(Bloomberg) -- Emerging-market stocks declined and currencies trimmed gains as hawkish remarks from Federal Reserve officials and stronger-than-expected US consumer confidence hurt risk appetite. 

The MSCI EM currency index trimmed gains to close less than 0.1% higher, while a similar gauge tracking developing-nation equities fell as much as 0.3% as Fed official Neel Kashkari said an interest rate increase isn’t off the table. US consumer sentiment also rose for the first time in four months. 

While the fresh signals US rates will remain higher for longer weighed on risk assets, most emerging market currencies ended the day with gains. The Colombian and Chilean pesos were among the top performers on Tuesday. 

The rand also outperformed, along with South African sovereign bonds, ahead of Wednesday’s general election. The nation’s notes offer some of the highest yields in emerging markets with those on 10-year bonds exceeding 12%. Investors have been betting that local assets will rise after the vote as record-hitting commodity prices boost the exports that South Africa’s economy relies on.
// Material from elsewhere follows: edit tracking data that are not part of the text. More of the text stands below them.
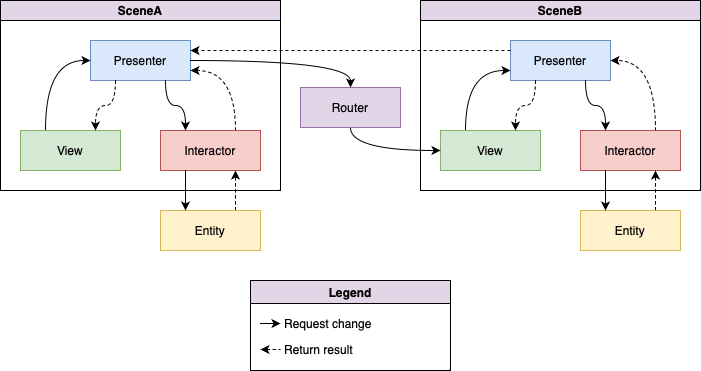
Above: viper.png in cjnevin/IdealCleanArchitecture (draw.io), before the change. Source tidied: cells renumbered, new cells last; positions are measured from the earlier drawing's top-left corner, leaving out a move shared by most shapes.
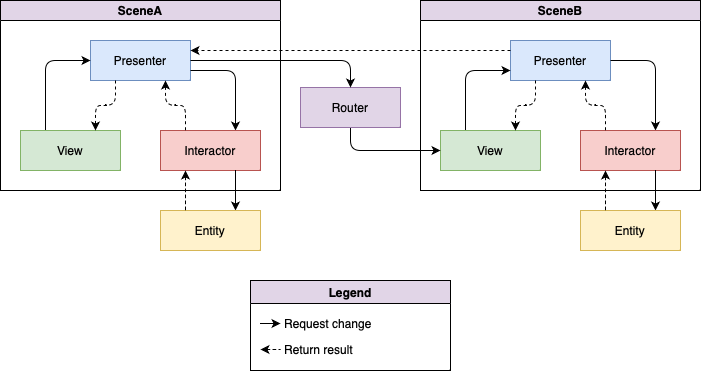
The same diagram one commit later.

Diff of the diagram source:
```diff
@@ -8,25 +8,25 @@
     <mxCell id="3" value="Presenter" style="whiteSpace=wrap;html=1;fillColor=#dae8fc;strokeColor=#6c8ebf;" parent="2" vertex="1">
       <mxGeometry x="90" y="40" width="100" height="40" as="geometry" />
     </mxCell>
-    <mxCell id="4" style="edgeStyle=orthogonalEdgeStyle;rounded=0;jettySize=auto;html=1;exitX=0.25;exitY=0;exitDx=0;exitDy=0;entryX=0;entryY=0.5;entryDx=0;entryDy=0;curved=1;" parent="2" edge="1" source="5" target="3">
+    <mxCell id="4" style="edgeStyle=orthogonalEdgeStyle;rounded=1;jettySize=auto;html=1;exitX=0.25;exitY=0;exitDx=0;exitDy=0;entryX=0;entryY=0.5;entryDx=0;entryDy=0;" parent="2" edge="1" source="5" target="3">
       <mxGeometry relative="1" as="geometry" />
     </mxCell>
     <mxCell id="5" value="View" style="whiteSpace=wrap;html=1;fillColor=#d5e8d4;strokeColor=#82b366;" parent="2" vertex="1">
       <mxGeometry x="20" y="130" width="100" height="40" as="geometry" />
     </mxCell>
-    <mxCell id="6" style="elbow=vertical;html=1;rounded=0;dashed=1;exitX=0.25;exitY=1;exitDx=0;exitDy=0;entryX=0.75;entryY=0;entryDx=0;entryDy=0;edgeStyle=orthogonalEdgeStyle;curved=1;" parent="2" edge="1" source="3" target="5">
+    <mxCell id="6" style="elbow=vertical;html=1;rounded=1;dashed=1;exitX=0.25;exitY=1;exitDx=0;exitDy=0;entryX=0.75;entryY=0;entryDx=0;entryDy=0;edgeStyle=orthogonalEdgeStyle;" parent="2" edge="1" source="3" target="5">
       <mxGeometry relative="1" as="geometry" />
     </mxCell>
-    <mxCell id="7" style="edgeStyle=orthogonalEdgeStyle;rounded=0;jettySize=auto;html=1;exitX=0.75;exitY=0;exitDx=0;exitDy=0;entryX=1;entryY=0.75;entryDx=0;entryDy=0;dashed=1;curved=1;" parent="2" edge="1" source="8" target="3">
+    <mxCell id="7" style="edgeStyle=orthogonalEdgeStyle;rounded=1;jettySize=auto;html=1;exitX=0.75;exitY=0;exitDx=0;exitDy=0;entryX=1;entryY=0.75;entryDx=0;entryDy=0;startArrow=classic;startFill=1;endArrow=none;endFill=0;" parent="2" edge="1" source="8" target="3">
       <mxGeometry relative="1" as="geometry" />
     </mxCell>
     <mxCell id="8" value="Interactor" style="whiteSpace=wrap;html=1;fillColor=#f8cecc;strokeColor=#b85450;" parent="2" vertex="1">
       <mxGeometry x="160" y="130" width="100" height="40" as="geometry" />
     </mxCell>
-    <mxCell id="9" style="edgeStyle=orthogonalEdgeStyle;elbow=vertical;html=1;rounded=0;curved=1;exitX=0.75;exitY=1;exitDx=0;exitDy=0;entryX=0.25;entryY=0;entryDx=0;entryDy=0;" parent="2" edge="1" source="3" target="8">
+    <mxCell id="9" style="elbow=vertical;html=1;rounded=1;exitX=0.75;exitY=1;exitDx=0;exitDy=0;entryX=0.25;entryY=0;entryDx=0;entryDy=0;endArrow=none;endFill=0;startArrow=classic;startFill=1;dashed=1;edgeStyle=orthogonalEdgeStyle;" parent="2" edge="1" source="3" target="8">
       <mxGeometry relative="1" as="geometry" />
     </mxCell>
-    <mxCell id="10" style="edgeStyle=orthogonalEdgeStyle;curved=1;rounded=0;jettySize=auto;html=1;exitX=0.75;exitY=0;exitDx=0;exitDy=0;entryX=0.75;entryY=1;entryDx=0;entryDy=0;dashed=1;" parent="1" edge="1" source="11" target="8">
+    <mxCell id="10" style="edgeStyle=orthogonalEdgeStyle;curved=1;rounded=0;jettySize=auto;html=1;exitX=0.75;exitY=0;exitDx=0;exitDy=0;entryX=0.75;entryY=1;entryDx=0;entryDy=0;startArrow=classic;startFill=1;endArrow=none;endFill=0;" parent="1" edge="1" source="11" target="8">
       <mxGeometry relative="1" as="geometry" />
     </mxCell>
     <mxCell id="11" value="Entity" style="whiteSpace=wrap;html=1;fillColor=#fff2cc;strokeColor=#d6b656;" parent="1" vertex="1">
@@ -38,46 +38,46 @@
     <mxCell id="13" value="Presenter" style="whiteSpace=wrap;html=1;fillColor=#dae8fc;strokeColor=#6c8ebf;" parent="12" vertex="1">
       <mxGeometry x="90" y="40" width="100" height="40" as="geometry" />
     </mxCell>
-    <mxCell id="14" style="edgeStyle=orthogonalEdgeStyle;rounded=0;jettySize=auto;html=1;exitX=0.25;exitY=0;exitDx=0;exitDy=0;entryX=0;entryY=0.75;entryDx=0;entryDy=0;curved=1;" parent="12" edge="1" source="15" target="13">
+    <mxCell id="14" style="edgeStyle=orthogonalEdgeStyle;rounded=1;jettySize=auto;html=1;exitX=0.25;exitY=0;exitDx=0;exitDy=0;entryX=0;entryY=0.75;entryDx=0;entryDy=0;" parent="12" edge="1" source="15" target="13">
       <mxGeometry relative="1" as="geometry" />
     </mxCell>
     <mxCell id="15" value="View" style="whiteSpace=wrap;html=1;fillColor=#d5e8d4;strokeColor=#82b366;" parent="12" vertex="1">
       <mxGeometry x="20" y="130" width="100" height="40" as="geometry" />
     </mxCell>
-    <mxCell id="16" style="edgeStyle=orthogonalEdgeStyle;elbow=vertical;html=1;rounded=0;curved=1;dashed=1;exitX=0.25;exitY=1;exitDx=0;exitDy=0;entryX=0.75;entryY=0;entryDx=0;entryDy=0;" parent="12" edge="1" source="13" target="15">
+    <mxCell id="16" style="html=1;rounded=1;dashed=1;exitX=0.25;exitY=1;exitDx=0;exitDy=0;entryX=0.75;entryY=0;entryDx=0;entryDy=0;edgeStyle=orthogonalEdgeStyle;" parent="12" edge="1" source="13" target="15">
       <mxGeometry relative="1" as="geometry" />
     </mxCell>
-    <mxCell id="17" style="edgeStyle=orthogonalEdgeStyle;rounded=0;jettySize=auto;html=1;exitX=0.75;exitY=0;exitDx=0;exitDy=0;entryX=1;entryY=0.5;entryDx=0;entryDy=0;dashed=1;curved=1;" parent="12" edge="1" source="18" target="13">
+    <mxCell id="17" style="edgeStyle=orthogonalEdgeStyle;rounded=1;jettySize=auto;html=1;exitX=0.75;exitY=0;exitDx=0;exitDy=0;entryX=1;entryY=0.5;entryDx=0;entryDy=0;startArrow=classic;startFill=1;endArrow=none;endFill=0;" parent="12" edge="1" source="18" target="13">
       <mxGeometry relative="1" as="geometry" />
     </mxCell>
     <mxCell id="18" value="Interactor" style="whiteSpace=wrap;html=1;fillColor=#f8cecc;strokeColor=#b85450;" parent="12" vertex="1">
       <mxGeometry x="160" y="130" width="100" height="40" as="geometry" />
     </mxCell>
-    <mxCell id="19" style="edgeStyle=orthogonalEdgeStyle;elbow=vertical;html=1;rounded=0;curved=1;exitX=0.75;exitY=1;exitDx=0;exitDy=0;entryX=0.25;entryY=0;entryDx=0;entryDy=0;" parent="12" edge="1" source="13" target="18">
+    <mxCell id="19" style="elbow=vertical;html=1;rounded=1;exitX=0.75;exitY=1;exitDx=0;exitDy=0;entryX=0.25;entryY=0;entryDx=0;entryDy=0;startArrow=classic;startFill=1;endArrow=none;endFill=0;dashed=1;edgeStyle=orthogonalEdgeStyle;" parent="12" edge="1" source="13" target="18">
       <mxGeometry relative="1" as="geometry" />
     </mxCell>
-    <mxCell id="20" style="edgeStyle=orthogonalEdgeStyle;curved=1;rounded=0;jettySize=auto;html=1;exitX=0.75;exitY=0;exitDx=0;exitDy=0;entryX=0.75;entryY=1;entryDx=0;entryDy=0;dashed=1;" parent="1" edge="1" source="21" target="18">
+    <mxCell id="20" style="edgeStyle=orthogonalEdgeStyle;curved=1;rounded=0;jettySize=auto;html=1;exitX=0.75;exitY=0;exitDx=0;exitDy=0;entryX=0.75;entryY=1;entryDx=0;entryDy=0;endArrow=none;endFill=0;startArrow=classic;startFill=1;" parent="1" edge="1" source="21" target="18">
       <mxGeometry relative="1" as="geometry" />
     </mxCell>
     <mxCell id="21" value="Entity" style="whiteSpace=wrap;html=1;fillColor=#fff2cc;strokeColor=#d6b656;" parent="1" vertex="1">
       <mxGeometry x="580" y="210" width="100" height="40" as="geometry" />
     </mxCell>
-    <mxCell id="22" style="edgeStyle=orthogonalEdgeStyle;rounded=0;jettySize=auto;html=1;exitX=0.5;exitY=1;exitDx=0;exitDy=0;entryX=0;entryY=0.5;entryDx=0;entryDy=0;curved=1;" parent="1" edge="1" source="23" target="15">
+    <mxCell id="22" style="edgeStyle=orthogonalEdgeStyle;rounded=1;jettySize=auto;html=1;exitX=0.5;exitY=1;exitDx=0;exitDy=0;entryX=0;entryY=0.5;entryDx=0;entryDy=0;" parent="1" edge="1" source="23" target="15">
       <mxGeometry relative="1" as="geometry" />
     </mxCell>
     <mxCell id="23" value="Router" style="whiteSpace=wrap;html=1;fillColor=#e1d5e7;strokeColor=#9673a6;" parent="1" vertex="1">
       <mxGeometry x="300" y="87" width="100" height="40" as="geometry" />
     </mxCell>
-    <mxCell id="24" style="edgeStyle=orthogonalEdgeStyle;rounded=0;jettySize=auto;html=1;exitX=1;exitY=0.5;exitDx=0;exitDy=0;entryX=0.5;entryY=0;entryDx=0;entryDy=0;curved=1;" parent="1" edge="1" source="3" target="23">
+    <mxCell id="24" style="edgeStyle=orthogonalEdgeStyle;rounded=1;jettySize=auto;html=1;exitX=1;exitY=0.5;exitDx=0;exitDy=0;entryX=0.5;entryY=0;entryDx=0;entryDy=0;" parent="1" edge="1" source="3" target="23">
       <mxGeometry relative="1" as="geometry" />
     </mxCell>
     <mxCell id="25" style="edgeStyle=orthogonalEdgeStyle;rounded=0;jettySize=auto;html=1;exitX=0;exitY=0.25;exitDx=0;exitDy=0;entryX=1;entryY=0.25;entryDx=0;entryDy=0;dashed=1;" parent="1" edge="1" source="13" target="3">
       <mxGeometry relative="1" as="geometry" />
     </mxCell>
-    <mxCell id="26" style="edgeStyle=orthogonalEdgeStyle;curved=1;rounded=0;jettySize=auto;html=1;exitX=0.25;exitY=1;exitDx=0;exitDy=0;entryX=0.25;entryY=0;entryDx=0;entryDy=0;" parent="1" edge="1" source="8" target="11">
+    <mxCell id="26" style="edgeStyle=orthogonalEdgeStyle;curved=1;rounded=0;jettySize=auto;html=1;exitX=0.25;exitY=1;exitDx=0;exitDy=0;entryX=0.25;entryY=0;entryDx=0;entryDy=0;startArrow=classic;startFill=1;endArrow=none;endFill=0;dashed=1;" parent="1" edge="1" source="8" target="11">
       <mxGeometry relative="1" as="geometry" />
     </mxCell>
-    <mxCell id="27" style="edgeStyle=orthogonalEdgeStyle;curved=1;rounded=0;jettySize=auto;html=1;exitX=0.25;exitY=1;exitDx=0;exitDy=0;entryX=0.25;entryY=0;entryDx=0;entryDy=0;" parent="1" edge="1" source="18" target="21">
+    <mxCell id="27" style="edgeStyle=orthogonalEdgeStyle;curved=1;rounded=0;jettySize=auto;html=1;exitX=0.25;exitY=1;exitDx=0;exitDy=0;entryX=0.25;entryY=0;entryDx=0;entryDy=0;dashed=1;startArrow=classic;startFill=1;endArrow=none;endFill=0;" parent="1" edge="1" source="18" target="21">
       <mxGeometry relative="1" as="geometry" />
     </mxCell>
     <mxCell id="28" style="endArrow=none;html=1;rounded=0;dashed=1;curved=1;elbow=vertical;startArrow=classic;startFill=1;" parent="1" edge="1">
```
“South Africa’s general and presidential contest in May could have more significant implications for emerging market debt investors,” said Damien Buchet, chief investment officer at Finisterre Capital. “This could be the first time since the end of Apartheid where the African National Congress party loses its absolute majority.” 

In addition to South Africa, investors are also looking ahead to votes in Mexico and India. Vote-counting in India is due to be wrapping up on June 4, while the presidential election in Mexico is set to take place on Sunday. 

The Indian rupee slid for a second day, underperforming peers on likely dollar buying by importers and central bank intervention to absorb bond-related foreign inflows. The Mexican peso was the worst-performing developing currency Tuesday, dropping to the weakest in nearly two weeks and trimming its year-to-date gains that make it the best-performing major currency in 2024. 

“We do not see much post-electoral risk, but it is normal to see some positioning in the face of risk scenarios, especially considering the accumulated outperformance of the peso,” said Claudia Ceja, a strategist at BBVA Mexico. 

--With assistance from Michael O'Boyle.

©2024 Bloomberg L.P.